What is required: Among the entries below, find the lines holding "etapa" and copy them.

»»

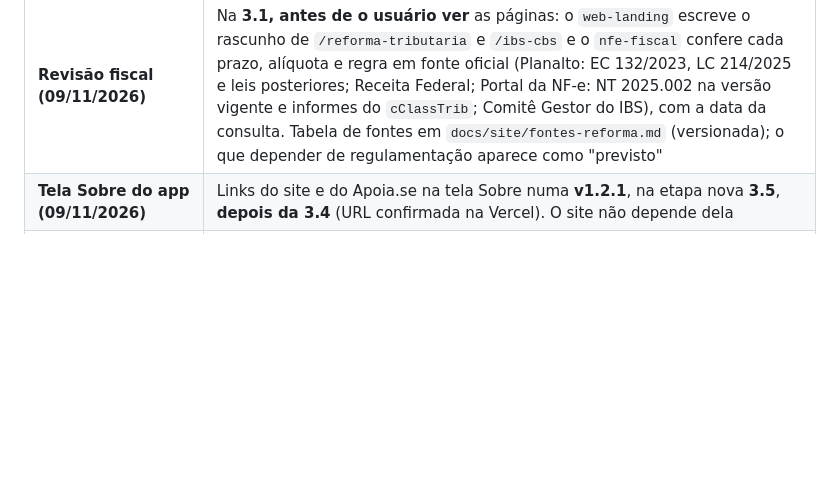
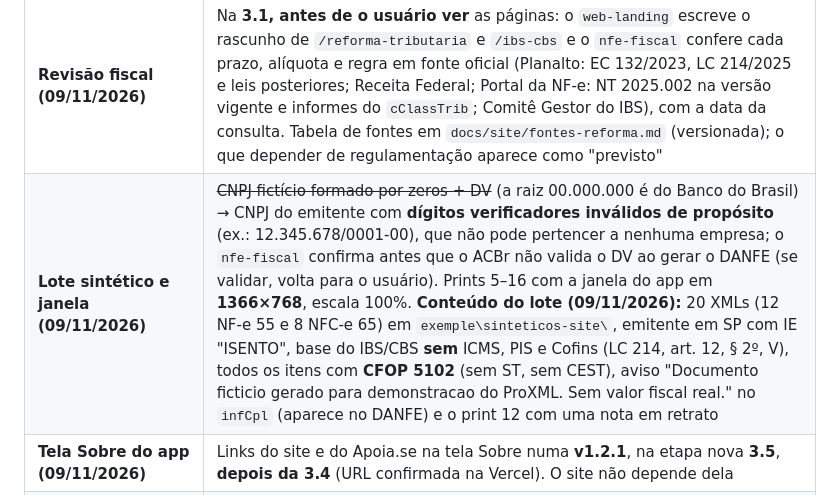
Before and after one commit to Caique-Garcia/Novo-ProXML_Delphi, a Markdown page: docs/planos/plano-3-site-vercel.md, the part around the change. GitHub-like rendering; blank space fills up the shorter version.

Commit message:
Plano 3, etapa 3.2: decisões do lote sintético e da janela dos prints
Co-Authored-By: Claude Opus 5.5 <noreply@anthropic.com>

```diff
--- a/docs/planos/plano-3-site-vercel.md
+++ b/docs/planos/plano-3-site-vercel.md
@@ -21,6 +21,7 @@ Site público que apresenta o ProXML, ensina a usar o app, leva ao download e ap
 | **og-image (09/11/2026)** | `og-image.png` e `og-reforma-tributaria.png` (1200×630) gerados de um **modelo HTML com os tokens e o logo, renderizado pelo Edge headless**. Na 3.1 sai uma versão provisória (logo + frase); na 3.2 entra o print 7. Modelos em `docs/site/og/`, fora do site publicado |
 | **softwareVersion (09/11/2026)** | **Fixa** no JSON-LD (`"1.2.0"`) e igual ao texto "Versão 1.2.0" visível na página inicial e em `/download`. O `release-manager` atualiza essas ocorrências e o `lastmod` do `sitemap.xml` **a cada release**, no mesmo commit (passo no `release-manager.md`) |
 | **Revisão fiscal (09/11/2026)** | Na **3.1, antes de o usuário ver** as páginas: o `web-landing` escreve o rascunho de `/reforma-tributaria` e `/ibs-cbs` e o `nfe-fiscal` confere cada prazo, alíquota e regra em fonte oficial (Planalto: EC 132/2023, LC 214/2025 e leis posteriores; Receita Federal; Portal da NF-e: NT 2025.002 na versão vigente e informes do `cClassTrib`; Comitê Gestor do IBS), com a data da consulta. Tabela de fontes em `docs/site/fontes-reforma.md` (versionada); o que depender de regulamentação aparece como "previsto" |
+| **Lote sintético e janela (09/11/2026)** | ~~CNPJ fictício formado por zeros + DV~~ (a raiz 00.000.000 é do Banco do Brasil) → CNPJ do emitente com **dígitos verificadores inválidos de propósito** (ex.: 12.345.678/0001-00), que não pode pertencer a nenhuma empresa; o `nfe-fiscal` confirma antes que o ACBr não valida o DV ao gerar o DANFE (se validar, volta para o usuário). Prints 5–16 com a janela do app em **1366×768**, escala 100%. **Conteúdo do lote (09/11/2026):** 20 XMLs (12 NF-e 55 e 8 NFC-e 65) em `exemple\sinteticos-site\`, emitente em SP com IE "ISENTO", base do IBS/CBS **sem** ICMS, PIS e Cofins (LC 214, art. 12, § 2º, V), todos os itens com **CFOP 5102** (sem ST, sem CEST), aviso "Documento ficticio gerado para demonstracao do ProXML. Sem valor fiscal real." no `infCpl` (aparece no DANFE) e o print 12 com uma nota em retrato |
 | **Tela Sobre do app (09/11/2026)** | Links do site e do Apoia.se na tela Sobre numa **v1.2.1**, na etapa nova **3.5**, **depois da 3.4** (URL confirmada na Vercel). O site não depende dela |
 | **Revisão fiscal da 3.1 (09/11/2026)** | O `nfe-fiscal` conferiu os 28 pontos (12 ✅, 14 ✏️, 2 ⏳; tabela em `docs/site/fontes-reforma.md`). **Aplicar todos os textos de substituição** como propostos, incluindo o complemento do cashback com os percentuais. **Pontos ambíguos fora do texto:** rejeição da nota sem o grupo IBSCBS (NT v1.53 contraditória), prazo do Senado para a alíquota de referência (LC 214 × notícias do TCU e do Senado) e datas do split payment (sai como "previsto, gradual"); ficam anotados para a próxima revisão (até 09/02/2027). **Simples Nacional a partir de 2027:** o valor vem em `IBSCBSTot/gTribSN` (`vIBSSN`, `vCBSSN`), que o ProXML ainda não lê; o site avisa com clareza em `/ibs-cbs` e na pergunta do Simples, e a leitura do grupo fica como **ideia para um plano futuro, antes de 01/01/2027** |
 | **Escolhas do `web-landing` na 3.1 (09/11/2026)** | Aprovados: `FAQPage` também em `/perguntas-frequentes`; `og-reforma-tributaria.png` em `/ibs-cbs`; aviso "Conteúdo informativo…" também em `/ibs-cbs`; botão do hero **direto ao `ProXML-Setup.exe`**, com o aviso do SmartScreen logo abaixo; textos "não há versão para Mac ou Linux", "versão portátil: basta apagar a pasta", "Lê CT-e ou NFS-e?" e "DANFCe em A4"; cache de 1 ano (`immutable`) em `img/`, `styles.css` e favicons, com `styles.css?v=AAAAMMDD` trocado a cada mudança no CSS; gerador do `FAQPage` versionado em `docs/site/gerar_faq.py`; servidor local que imita a Vercel em `docs/site/servidor.py` (`python -I docs/site/servidor.py site 8765`), usado também na 3.3; menu sem item "Início" (o logo leva à página inicial); linha "Consulta em dd/mm/aaaa." acima das fontes oficiais de `/reforma-tributaria`, atualizada a cada revisão fiscal junto com o "Atualizado em" |
```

««

Task output:
Plano 3, etapa 3.2: decisões do lote sintético e da janela dos prints
 | **Tela Sobre do app (09/11/2026)** | Links do site e do Apoia.se na tela Sobre numa **v1.2.1**, na etapa nova **3.5**, **depois da 3.4** (URL confirmada na Vercel). O site não depende dela |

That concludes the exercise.